The TAA convened the Behavioral Sciences Consortium in 2001 in order to work collaboratively to develop nonpharmacological treatments for TS. Some of the leading minds in the TS Research space came together, developed a TS-tailored behavioral therapy and piloted research studies on the resulting treatment, known as Comprehensive Behavioral Intervention for Tics (CBIT). The BSC has published several studies on CBIT that substantiate the effectiveness of this behavioral therapy for TS treatment. With the successful dissemination of information about CBIT amongst our communities, and regular provider trainings in CBIT, the American Academy of Neurology released its first ever Treatment Guidelines for Tourette Syndrome and Tic Disorders; the guidelines list CBIT as the recommended first line of treatment for TS.
Furthermore, in 2019 the TAA received funding from the Patient Center Outcomes Research Institute to bring together many stakeholders (patients, parents, researchers, clinicians, etc.) to critically discuss the future of CBIT research. The research agenda for future CBIT research is currently under revision and the TAA looks forward to publishing it, as well as continuing to support to dissemination of CBIT nationwide.
What is CBIT?

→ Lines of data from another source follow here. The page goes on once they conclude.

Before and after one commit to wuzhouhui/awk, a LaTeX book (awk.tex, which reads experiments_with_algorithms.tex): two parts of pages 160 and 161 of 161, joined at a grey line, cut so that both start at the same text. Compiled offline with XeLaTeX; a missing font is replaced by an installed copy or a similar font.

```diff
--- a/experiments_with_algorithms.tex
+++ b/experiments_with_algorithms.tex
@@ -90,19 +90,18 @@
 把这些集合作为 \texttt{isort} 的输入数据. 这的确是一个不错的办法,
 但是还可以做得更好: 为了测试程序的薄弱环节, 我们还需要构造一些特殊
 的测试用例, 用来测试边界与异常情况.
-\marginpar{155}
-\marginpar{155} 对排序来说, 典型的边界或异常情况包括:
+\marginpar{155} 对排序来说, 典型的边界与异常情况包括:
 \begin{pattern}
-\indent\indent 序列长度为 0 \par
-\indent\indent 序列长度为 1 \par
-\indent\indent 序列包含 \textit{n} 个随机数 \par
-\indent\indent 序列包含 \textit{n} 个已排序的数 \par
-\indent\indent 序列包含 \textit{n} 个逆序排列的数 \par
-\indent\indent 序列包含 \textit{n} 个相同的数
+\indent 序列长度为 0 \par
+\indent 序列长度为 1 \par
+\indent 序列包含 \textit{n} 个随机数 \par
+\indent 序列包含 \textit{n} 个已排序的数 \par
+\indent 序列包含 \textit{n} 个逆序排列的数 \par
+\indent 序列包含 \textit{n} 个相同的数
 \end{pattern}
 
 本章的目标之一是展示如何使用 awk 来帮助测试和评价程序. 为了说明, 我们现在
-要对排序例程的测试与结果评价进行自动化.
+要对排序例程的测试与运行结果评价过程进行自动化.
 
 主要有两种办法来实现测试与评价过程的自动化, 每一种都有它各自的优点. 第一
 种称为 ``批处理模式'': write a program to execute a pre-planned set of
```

CBIT is a non-medicated treatment consisting of three important components:
(a) Training the patient to be more aware of his or her tics and the urge to tic.
(b) Training patients to do competing behavior when they feel the urge to tic.

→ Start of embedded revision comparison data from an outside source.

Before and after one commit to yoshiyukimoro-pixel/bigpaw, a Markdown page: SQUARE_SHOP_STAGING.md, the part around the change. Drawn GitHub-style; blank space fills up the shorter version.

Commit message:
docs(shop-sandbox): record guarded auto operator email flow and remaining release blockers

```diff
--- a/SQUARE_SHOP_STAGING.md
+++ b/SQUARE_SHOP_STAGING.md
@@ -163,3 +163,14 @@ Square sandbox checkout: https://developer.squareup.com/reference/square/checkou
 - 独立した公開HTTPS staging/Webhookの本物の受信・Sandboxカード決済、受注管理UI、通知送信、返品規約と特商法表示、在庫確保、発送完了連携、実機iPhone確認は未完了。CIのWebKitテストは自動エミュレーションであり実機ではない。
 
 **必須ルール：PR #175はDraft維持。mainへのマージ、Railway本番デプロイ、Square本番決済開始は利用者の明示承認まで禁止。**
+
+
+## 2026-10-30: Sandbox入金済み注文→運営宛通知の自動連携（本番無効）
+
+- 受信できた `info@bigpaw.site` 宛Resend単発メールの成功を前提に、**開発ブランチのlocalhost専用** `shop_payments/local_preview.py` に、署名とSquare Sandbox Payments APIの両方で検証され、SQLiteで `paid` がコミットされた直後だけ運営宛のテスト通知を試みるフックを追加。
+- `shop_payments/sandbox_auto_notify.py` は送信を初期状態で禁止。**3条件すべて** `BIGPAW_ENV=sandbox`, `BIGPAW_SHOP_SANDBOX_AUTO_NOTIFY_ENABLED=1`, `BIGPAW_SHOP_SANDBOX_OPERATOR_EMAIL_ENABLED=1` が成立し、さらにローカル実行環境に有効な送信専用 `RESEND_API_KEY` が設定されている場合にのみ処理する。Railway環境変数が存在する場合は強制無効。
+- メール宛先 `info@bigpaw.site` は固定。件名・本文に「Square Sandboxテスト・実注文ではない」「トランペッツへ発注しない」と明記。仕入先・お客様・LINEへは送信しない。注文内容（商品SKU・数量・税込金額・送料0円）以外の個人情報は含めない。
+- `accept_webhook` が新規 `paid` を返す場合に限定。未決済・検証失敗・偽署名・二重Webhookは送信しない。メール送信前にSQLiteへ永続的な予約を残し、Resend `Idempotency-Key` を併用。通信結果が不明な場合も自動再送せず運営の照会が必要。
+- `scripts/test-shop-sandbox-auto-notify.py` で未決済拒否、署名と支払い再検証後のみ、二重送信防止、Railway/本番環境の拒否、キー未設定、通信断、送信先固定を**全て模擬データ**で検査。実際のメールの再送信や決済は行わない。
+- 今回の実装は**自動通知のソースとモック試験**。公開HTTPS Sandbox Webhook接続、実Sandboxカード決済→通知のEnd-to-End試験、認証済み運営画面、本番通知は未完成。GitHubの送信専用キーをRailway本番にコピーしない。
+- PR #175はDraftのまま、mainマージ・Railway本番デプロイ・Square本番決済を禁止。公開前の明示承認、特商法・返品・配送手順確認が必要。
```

(c) Making changes to day to day activities in ways that can be helpful in reducing tics.
Many of these strategies are already commonly used in the management of TS symptoms. Many adults with TS report that they have come up with strategies similar to CBIT to manage their tics. CBIT takes the most effective concepts and blends them with strategies that aid people in learning the techniques quickly.
TS is a neurological disorder and tics are involuntary, so how can CBIT work?
There is no question that tics are neurological in nature. However, tics are often also extremely sensitive to the environment in which they occur. Every person with TS has experienced certain situations that make his or her tics worse. Similarly, most people with TS know that other situations or activities help calm their tics. CBIT attempts to help children and adults familiarize themselves and identify environmental factors that make their tics worse. CBIT also teaches skills on how to create environments that are more stable, predictable and easily manageable.
How effective is CBIT for somebody with TS?
Large, multi-site, National Institutes of Health-funded studies show that more than half of the people who undergo CBIT will have significant reductions in tic severity and improved ability to function. Complete elimination of all tics and other TS symptoms does happen occasionally in CBIT. CBIT is not a cure for TS but a tool that helps individuals better manage their tics and improves their quality of life.
Once mastered, will CBIT last a lifetime?
A recent study showed that 87% of participants who thrived with CBIT continued to do well six months after treatment. Remember CBIT is not a cure; it is a management strategy. Patients learn a set of management skills that can be applied for the rest of their lives as needed.